Parachuting, which has been around since the Middle Ages, was practiced as a sport as far back as the 1800s and actually predates most other air sports. "Skydiving," a term credited to jumper Raymond Young in the late 1950s, gained a strong following after World War II, when former paratroopers started jumping for fun, not just as part of military operations. The sport has progressed from a single person jumping on his own, competing in freefall aerobatics and accuracy landings, to the point that records are being set by hundreds of people in freefall formation, dozens of people joining under open parachute, and skydivers competing around the world in a half-dozen sanctioned disciplines.

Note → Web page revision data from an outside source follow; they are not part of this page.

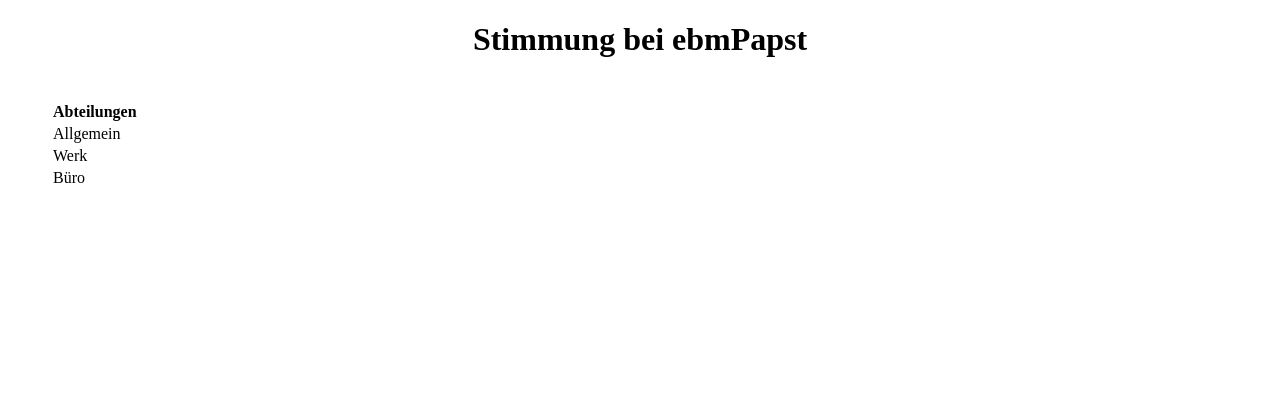
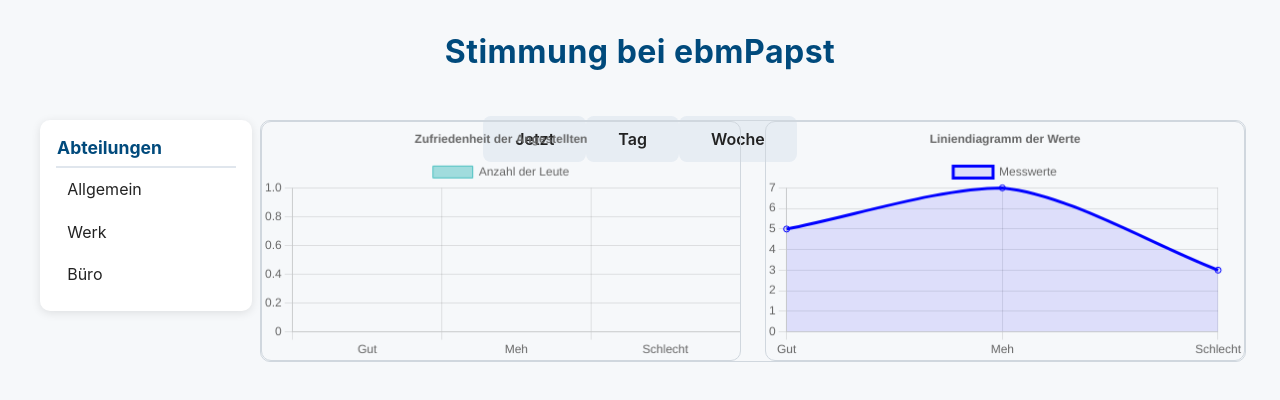
Before and after one commit to BoLibOde/SIA, a plain HTML site: page Kirill_Website/public.html in a window 1280 px wide. Drawn offline with nearby package versions, Linux system fonts and the light colour scheme; no server answers.

Commit message:
Raspberry server 2.4

```diff
--- a/Kirill_Website/common/css/public.css
+++ b/Kirill_Website/common/css/public.css
@@ -1,20 +1,114 @@
-h1 {
-    text-align: center;
+/* Grundlayout */
+body {
+  font-family: "Inter", "Helvetica Neue", Arial, sans-serif;
+  background-color: #f6f8fa;
+  color: #222;
+  margin: 0;
+  padding: 0;
 }
 
-.links {
-    position: absolute;
-    top: 100px;
-    left: 50px;
+/* Hauptüberschrift */
+h1 {
+  text-align: center;
+  margin-top: 2rem;
+  color: #004a7c;
+  font-size: 2rem;
+  letter-spacing: 0.5px;
 }
 
-.kleinDiagramm {
-    width: 500px !important;
-    height: 100px !important;
+/* Zentrierte Tabellen (z. B. Zeiträume) */
+.centrieren {
+  margin: 1.5rem auto;
+  border-collapse: collapse;
 }
 
+.centrieren td {
+  padding: 0.8rem 2rem;
+  background: #e7edf3;
+  border-radius: 8px;
+  font-weight: 600;
+  transition: all 0.2s ease;
+}
+
+.centrieren td:hover {
+  background: #cfe2f3;
+  transform: scale(1.05);
+  cursor: pointer;
+}
+
+/* Layoutstruktur */
+.page {
+  display: flex;
+  flex-direction: column;
+  align-items: center;
+}
+
+/* Sidebar links */
+.links {
+  position: absolute;
+  top: 120px;
+  left: 40px;
+  background: white;
+  border-radius: 10px;
+  box-shadow: 0 2px 10px rgba(0,0,0,0.1);
+  padding: 1rem;
+  width: 180px;
+}
+
+.links table {
+  width: 100%;
+  border-collapse: collapse;
+}
+
+.links th {
+  font-size: 1.1rem;
+  color: #004a7c;
+  text-align: left;
+  border-bottom: 2px solid #e0e6ed;
+  padding-bottom: 0.5rem;
+}
+
+.links td {
+  padding: 0.7rem;
+  border-radius: 8px;
+  transition: all 0.2s ease;
+}
+
+.links td:hover {
+  background: #f0f7ff;
+  transform: translateX(5px);
+  cursor: pointer;
+}
+
+/* Diagrammbereich */
 .diagramme {
-    position: absolute;
-    top: 100px;
-    left: 300px;
+  position: absolute;
+  top: 120px;
+  left: 260px;
+  display: flex;
+  flex-wrap: wrap;
+  gap: 1.5rem;
 }
+
+.chart-container {
+  background: white;
+  border-radius: 12px;
+  box-shadow: 0 2px 12px rgba(0,0,0,0.08);
+  padding: 1rem;
+}
+
+/* Diagramm-Boxen */
+.säule, .linie {
+  width: 480px;
+  height: 380px;
+}
+
+.box {
+  border: 1px solid #d0d7de;
+  border-radius: 10px;
+  transition: box-shadow 0.2s;
+}
+
+.box:hover {
+  box-shadow: 0 4px 14px rgba(0,0,0,0.1);
+}
--- a/Kirill_Website/common/js/public.js
+++ b/Kirill_Website/common/js/public.js
@@ -1,34 +1,96 @@
-// 1. Daten definieren
-const data = {
-  labels: ['Januar', 'Februar', 'März', 'April', 'Mai'], // Beschriftung der X-Achse
+// ---------------- Daten definieren ----------------
+const barDatasets = [
+  { data: [] },   // Allgemein
+  { data: [30, 4, 2] },     // Werk
+  { data: [5, 50, 100] }    // Büro
+];
+
+const lineDatasets = [
+  { data: [5, 7, 3] },      // Allgemein
+  { data: [2, 9, 6] },      // Werk
+  { data: [5, 50, 100] }    // Büro
+];
+
+// ---------------- Säulendiagramm ----------------
+const barData = {
+  labels: ['Gut', 'Meh', 'Schlecht'],
   datasets: [{
-    label: 'Umsatz in €',                // Name des Datensatzes für die Legende
-    data: [1200, 1500, 1000, 1700, 1400], // Werte für jede Säule
-    backgroundColor: 'rgba(75, 192, 192, 0.5)', // Füllfarbe der Balken (halbtransparent)
-    borderColor: 'rgba(75, 192, 192, 1)',       // Randfarbe der Balken
-    borderWidth: 1                               // Dicke des Balkenrands
+    label: 'Anzahl der Leute',
+    data: barDatasets[0].data,
+    backgroundColor: 'rgba(75, 192, 192, 0.5)',
+    borderColor: 'rgba(75, 192, 192, 1)',
+    borderWidth: 1
   }]
 };
 
-// 2. Konfiguration des Diagramms
-const config = {
-  type: 'bar',  // Diagrammtyp: 'bar' = Säulendiagramm
-  data: data,   // Verknüpft die Daten
+const barConfig = {
+  type: 'bar',
+  data: barData,
   options: {
-    responsive: false,           // Diagramm reagiert NICHT auf Bildschirmgröße
-    maintainAspectRatio: false, // Diagramm passt sich automatisch an Bildschirmgröße an
+    responsive: false,
+    maintainAspectRatio: false,
     plugins: {
-      legend: { display: true }, // Zeigt die Legende an
-      title: { display: true, text: 'Monatlicher Umsatz' } // Titel des Diagramms
+      legend: { display: true },
+      title: { display: true, text: 'Zufriedenheit der Angestellten' }
     },
     scales: {
-      y: { beginAtZero: true } // Y-Achse startet bei 0, damit Säulen richtig dargestellt werden
+      y: { beginAtZero: true }
     }
   }
 };
 
-// 3. Diagramm erzeugen
-new Chart(
-  document.getElementById('myChart'), // Ziel-Canvas auswählen
-  config                              // Konfiguration anwenden
-);
+const barChart = new Chart(document.getElementById('myChart'), barConfig);
+
+fetch('common/json/summary.json')
+  .then(response => response.json())
+  .then(jsonData => {
+    // Werte aus JSON in das erste Dataset eintragen
+    barDatasets[0].data = [jsonData.good, jsonData.meh, jsonData.bad];
+
+    // Säulendiagramm aktualisieren
+    barChart.data.datasets[0].data = barDatasets[0].data;
+    barChart.update();
+  })
+  .catch(error => console.error('Fehler beim Laden der JSON:', error));
+
+// ---------------- Liniendiagramm ----------------
+const lineData = {
+  labels: ['Gut', 'Meh', 'Schlecht'],
+  datasets: [{
+    label: 'Messwerte',
+    data: lineDatasets[0].data,
+    borderColor: 'blue',
+    backgroundColor: 'rgba(0,0,255,0.1)',
+    fill: true,
+    tension: 0.3
+  }]
+};
+
+const lineConfig = {
+  type: 'line',
+  data: lineData,
+  options: {
+    responsive: false,
+    maintainAspectRatio: false,
+    plugins: {
+      legend: { display: true },
+      title: { display: true, text: 'Liniendiagramm der Werte' }
+    },
+    scales: {
+      y: { beginAtZero: true }
+    }
+  }
+};
+
+const lineChart = new Chart(document.getElementById('lineChart'), lineConfig);
+
+// ---------------- Update-Funktion ----------------
+function updateCharts(index) {
+  // Säulendiagramm aktualisieren
+  barChart.data.datasets[0].data = barDatasets[index].data;
+  barChart.update();
+
+  // Liniendiagramm aktualisieren
+  lineChart.data.datasets[0].data = lineDatasets[index].data;
+  lineChart.update();
+}
--- a/Kirill_Website/public.html
+++ b/Kirill_Website/public.html
@@ -3,27 +3,38 @@
 <head>
   <meta charset="utf-8" />
   <title>Stimmungsbarometer</title>
+  <script src="https://cdn.jsdelivr.net/npm/chart.js"></script>
   <link rel="stylesheet" href="common/css/public.css">
-  <script src="common/js/public.js"></script>
-
-
 </head>
 <body>
   <main class="page">
     <header class="page-header">
       <h1>Stimmung bei ebmPapst</h1>
     </header>
+      <table class="centrieren" style="cursor:pointer;">
+          <tr>
+            <td>Jetzt</td>
+            <td>Tag</td>
+            <td>Woche</td>
+          </tr>
+
+      </table>
 
 	<div class="links">
-		<table>
+		<table style="cursor:pointer;">
 			<tr>	<th>Abteilungen</th>	</tr>
-			<tr>	<td>Allgemein</td>	</tr>
-			<tr>	<td>Werk</td>	</tr>
-			<tr>	<td>Büro</td>	</tr>
+			<tr onclick="updateCharts(0)">	<td>Allgemein</td>	</tr>
+			<tr onclick="updateCharts(1)">	<td>Werk</td>	</tr>
+			<tr onclick="updateCharts(2)">	<td>Büro</td>	</tr>
 		</table>
 	</div>
-	<div class="diagramme">
-		<canvas id="myChart" class="kleinDiagramm"></canvas>
+	<div class="diagramme box">
+        <div>
+            <canvas id="myChart" class="säule box"></canvas>
+        </div>
+        <div>
+            <canvas id="lineChart" class="linie box"></canvas>
+        </div>
 	</div>
   </main>
   <script src="common/js/public.js"></script>
```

The U.S. parachute Association (USPA) gained its current name in 1967, although it has been around in some form since 1946. USPA promotes the sport of skydiving (limited to jumps from aircraft in flight) and represents individual skydivers and "drop zones," or skydiving centers. It also serves as the cornerstone for self-regulation of the sport.
NAA has been supporting the efforts of USPA since its early days. In 1956, NAA raised $25,000 to send a parachuting team to Moscow for the Third World Championship of Parachuting. Together, NAA and USPA foster and promote the sport of skydiving by certifying records and aiding skydiving competitions.
US Parachute Association website: www.uspa.org